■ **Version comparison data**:
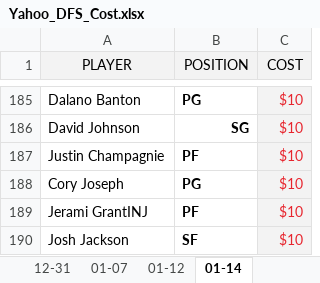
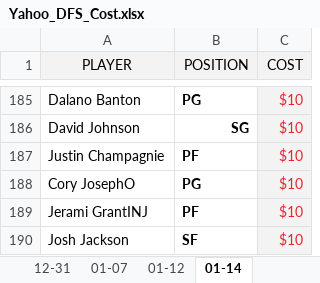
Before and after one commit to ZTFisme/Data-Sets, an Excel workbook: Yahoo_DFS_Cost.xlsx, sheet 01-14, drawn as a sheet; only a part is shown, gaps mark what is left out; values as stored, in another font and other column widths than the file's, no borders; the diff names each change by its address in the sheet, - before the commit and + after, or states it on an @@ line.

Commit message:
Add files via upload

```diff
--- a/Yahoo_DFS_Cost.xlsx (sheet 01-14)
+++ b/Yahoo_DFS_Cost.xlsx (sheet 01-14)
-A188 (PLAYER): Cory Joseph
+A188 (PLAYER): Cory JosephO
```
==
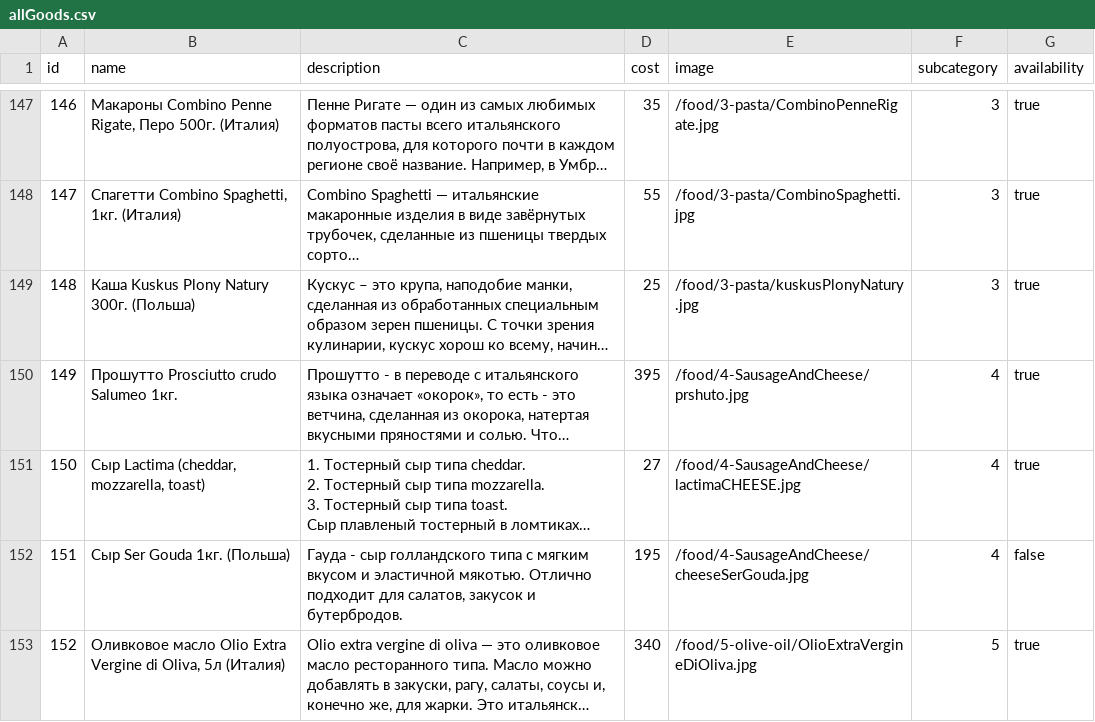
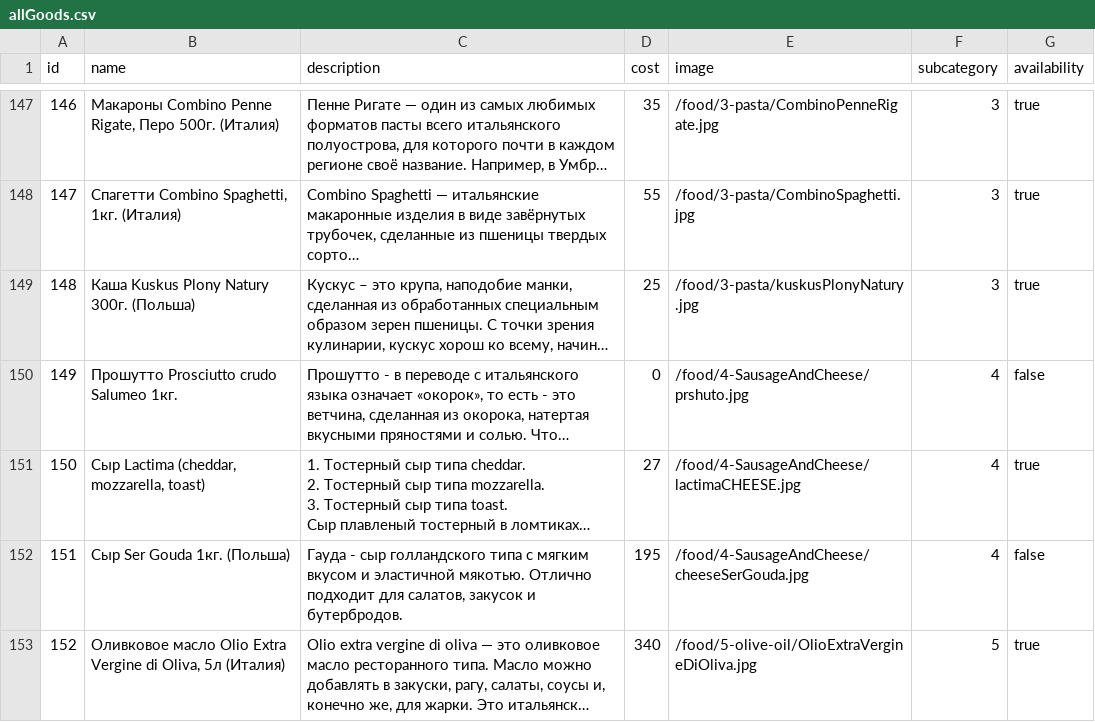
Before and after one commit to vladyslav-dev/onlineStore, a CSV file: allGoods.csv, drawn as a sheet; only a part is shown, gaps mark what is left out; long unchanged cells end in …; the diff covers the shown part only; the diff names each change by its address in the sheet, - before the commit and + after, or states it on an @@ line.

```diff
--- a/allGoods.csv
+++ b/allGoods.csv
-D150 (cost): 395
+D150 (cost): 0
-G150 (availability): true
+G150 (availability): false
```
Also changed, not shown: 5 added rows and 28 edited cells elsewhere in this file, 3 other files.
...
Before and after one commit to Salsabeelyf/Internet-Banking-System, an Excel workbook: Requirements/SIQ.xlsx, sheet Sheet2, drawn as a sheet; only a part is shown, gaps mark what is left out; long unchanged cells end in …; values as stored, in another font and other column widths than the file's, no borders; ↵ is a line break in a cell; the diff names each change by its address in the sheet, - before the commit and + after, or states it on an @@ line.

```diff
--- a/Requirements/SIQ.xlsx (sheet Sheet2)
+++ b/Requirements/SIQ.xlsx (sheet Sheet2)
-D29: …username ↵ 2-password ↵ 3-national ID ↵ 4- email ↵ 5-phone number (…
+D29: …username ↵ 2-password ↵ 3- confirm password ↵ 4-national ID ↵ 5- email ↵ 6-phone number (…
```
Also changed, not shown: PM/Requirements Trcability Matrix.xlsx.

■ **TASK ITEM**:
Search the entries above for the string "shown", and report each line where it occurs.

■ **SOLUTION TO THE PROBLEM**:
Before and after one commit to ZTFisme/Data-Sets, an Excel workbook: Yahoo_DFS_Cost.xlsx, sheet 01-14, drawn as a sheet; only a part is shown, gaps mark what is left out; values as stored, in another font and other column widths than the file's, no borders; the diff names each change by its address in the sheet, - before the commit and + after, or states it on an @@ line.
Before and after one commit to vladyslav-dev/onlineStore, a CSV file: allGoods.csv, drawn as a sheet; only a part is shown, gaps mark what is left out; long unchanged cells end in …; the diff covers the shown part only; the diff names each change by its address in the sheet, - before the commit and + after, or states it on an @@ line.
Also changed, not shown: 5 added rows and 28 edited cells elsewhere in this file, 3 other files.
Before and after one commit to Salsabeelyf/Internet-Banking-System, an Excel workbook: Requirements/SIQ.xlsx, sheet Sheet2, drawn as a sheet; only a part is shown, gaps mark what is left out; long unchanged cells end in …; values as stored, in another font and other column widths than the file's, no borders; ↵ is a line break in a cell; the diff names each change by its address in the sheet, - before the commit and + after, or states it on an @@ line.
Also changed, not shown: PM/Requirements Trcability Matrix.xlsx.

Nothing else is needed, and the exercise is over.